Still, some part of me had sensed an element of truth in his words and they travelled with me for a number of years. Every now and then I would come across articles or books on the topic of humility and gradually I started to understand what he had meant. It wasn’t until 7 years later though, that I invited him for a cup of coffee to apologise and thank him for the lesson.
In my job as an executive coach today, I still meet managers who see humility as a weakness. And I can see them looking at me, much the same way I looked at my consultant 20+ years ago, whenever the topic of humility comes up. Thankfully, there also seems to be a growing number of younger managers who understand the power of humility, which makes me optimistic about the future.
But what is this strength that humility possesses?
- Humility enables us to stay open to new learning, whereas arrogance (opposite) closes us up. The strength here is continuous, life-long learning.
- Humility prevents us from judging others, because we realise that we do not know them well enough or understand how they see the world. The strength here is to approach all people without prejudice.
- Humility helps us forgive others, and ourselves, because we understand that we are not meant to play judges. The strength here is to be able to give second chances and start anew.
- Humility before a powerful purpose convinces us to lay aside our own egos and sacrifice our own interests for a worthy cause. The strength here is the ability to stand firmly by our beliefs.
- Nelson Mandela brought peace to warring parties, armed with humility and forgiveness only. The power of his words was such that millions of people followed him through a non-violent peace process that became an example to the whole world.
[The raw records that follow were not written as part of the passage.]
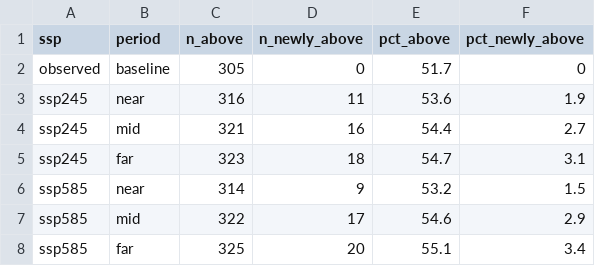
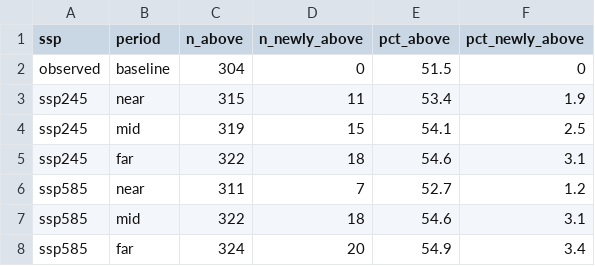
Before and after one commit to SCORCH-IDVC/evapcooling, a CSV file: results/P4_Table2_threshold_crossing.csv, drawn as a sheet; the diff names each change by its address in the sheet, - before the commit and + after, or states it on an @@ line.

```diff
--- a/results/P4_Table2_threshold_crossing.csv
+++ b/results/P4_Table2_threshold_crossing.csv
-C2 (n_above): 305
+C2 (n_above): 304
-E2 (pct_above): 51.7
+E2 (pct_above): 51.5
-C3 (n_above): 316
+C3 (n_above): 315
-E3 (pct_above): 53.6
+E3 (pct_above): 53.4
-C4 (n_above): 321
+C4 (n_above): 319
-D4 (n_newly_above): 16
+D4 (n_newly_above): 15
-E4 (pct_above): 54.4
+E4 (pct_above): 54.1
-F4 (pct_newly_above): 2.7
+F4 (pct_newly_above): 2.5
-C5 (n_above): 323
+C5 (n_above): 322
-E5 (pct_above): 54.7
+E5 (pct_above): 54.6
-C6 (n_above): 314
+C6 (n_above): 311
-D6 (n_newly_above): 9
+D6 (n_newly_above): 7
-E6 (pct_above): 53.2
+E6 (pct_above): 52.7
-F6 (pct_newly_above): 1.5
+F6 (pct_newly_above): 1.2
-D7 (n_newly_above): 17
+D7 (n_newly_above): 18
-F7 (pct_newly_above): 2.9
+F7 (pct_newly_above): 3.1
-C8 (n_above): 325
+C8 (n_above): 324
-E8 (pct_above): 55.1
+E8 (pct_above): 54.9
```
Also changed, not shown: results/P4_Table1_projected_failure_days.csv, results/P4_TableS1_newly_vulnerable_demographics.csv, 8 other files.
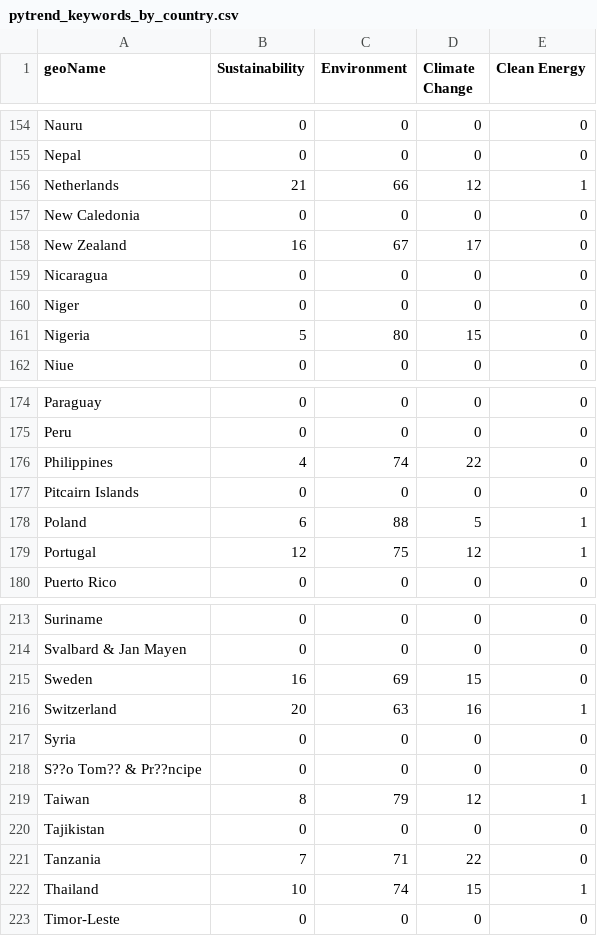
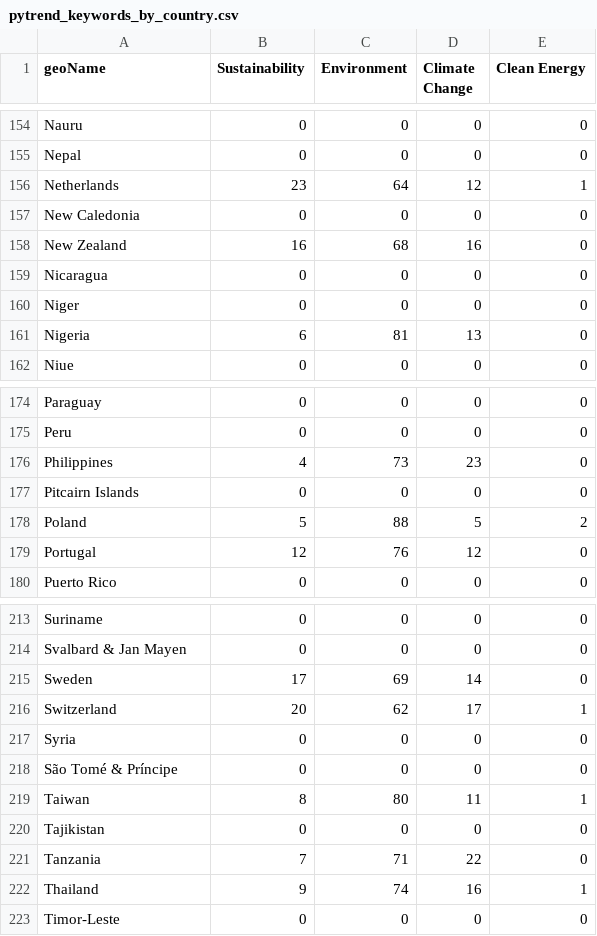
Before and after one commit to TessPalan/climate-change-dashbaord, a CSV file: static/js/data/pytrend_keywords_by_country.csv, drawn as a sheet; only a part is shown, gaps mark what is left out; the diff covers the shown part only; the diff names each change by its address in the sheet, - before the commit and + after, or states it on an @@ line.

```diff
--- a/static/js/data/pytrend_keywords_by_country.csv
+++ b/static/js/data/pytrend_keywords_by_country.csv
-B156 (Sustainability): 21
+B156 (Sustainability): 23
-C156 (Environment): 66
+C156 (Environment): 64
-C158 (Environment): 67
+C158 (Environment): 68
-D158 (Climate Change): 17
+D158 (Climate Change): 16
-B161 (Sustainability): 5
+B161 (Sustainability): 6
-C161 (Environment): 80
+C161 (Environment): 81
-D161 (Climate Change): 15
+D161 (Climate Change): 13
-C176 (Environment): 74
+C176 (Environment): 73
-D176 (Climate Change): 22
+D176 (Climate Change): 23
-B178 (Sustainability): 6
+B178 (Sustainability): 5
-E178 (Clean Energy): 1
+E178 (Clean Energy): 2
-C179 (Environment): 75
+C179 (Environment): 76
-E179 (Clean Energy): 1
+E179 (Clean Energy): 0
-B215 (Sustainability): 16
+B215 (Sustainability): 17
-D215 (Climate Change): 15
+D215 (Climate Change): 14
-C216 (Environment): 63
+C216 (Environment): 62
-D216 (Climate Change): 16
+D216 (Climate Change): 17
-A218 (geoName): S??o Tom?? & Pr??ncipe
+A218 (geoName): São Tomé & Príncipe
-C219 (Environment): 79
+C219 (Environment): 80
-D219 (Climate Change): 12
+D219 (Climate Change): 11
-B222 (Sustainability): 10
+B222 (Sustainability): 9
-D222 (Climate Change): 15
+D222 (Climate Change): 16
```
Also changed, not shown: 66 edited cells elsewhere in this file, 1 other file.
- Gandhi conquered a whole empire armed with humility, fairness, forgiveness and compassion. Even after the infamous massacre of unarmed Indians in Amritsar, he advocated peaceful protests rather than violent retaliation. That required true strength of character.
- When humility enables us to see through our own ego patterns, we stop using fear as a consultant for our decision-making. This ability alone represents true strength for all types of managers and leaders.
- The humble leaders I have had the privilege of meeting are more understanding, more tolerant and more patient than the average. Additionally, they are often more steadfast in difficult situations and clearer in their decision-making, because they are not governed by their egos.
In today’s world, where we see an increase in social unrest and terrorism, not to mention scaremongering through “alternative facts”, we could to with a few more “humble leaders.”
Author: Thor Olafsson, Strategic Leadership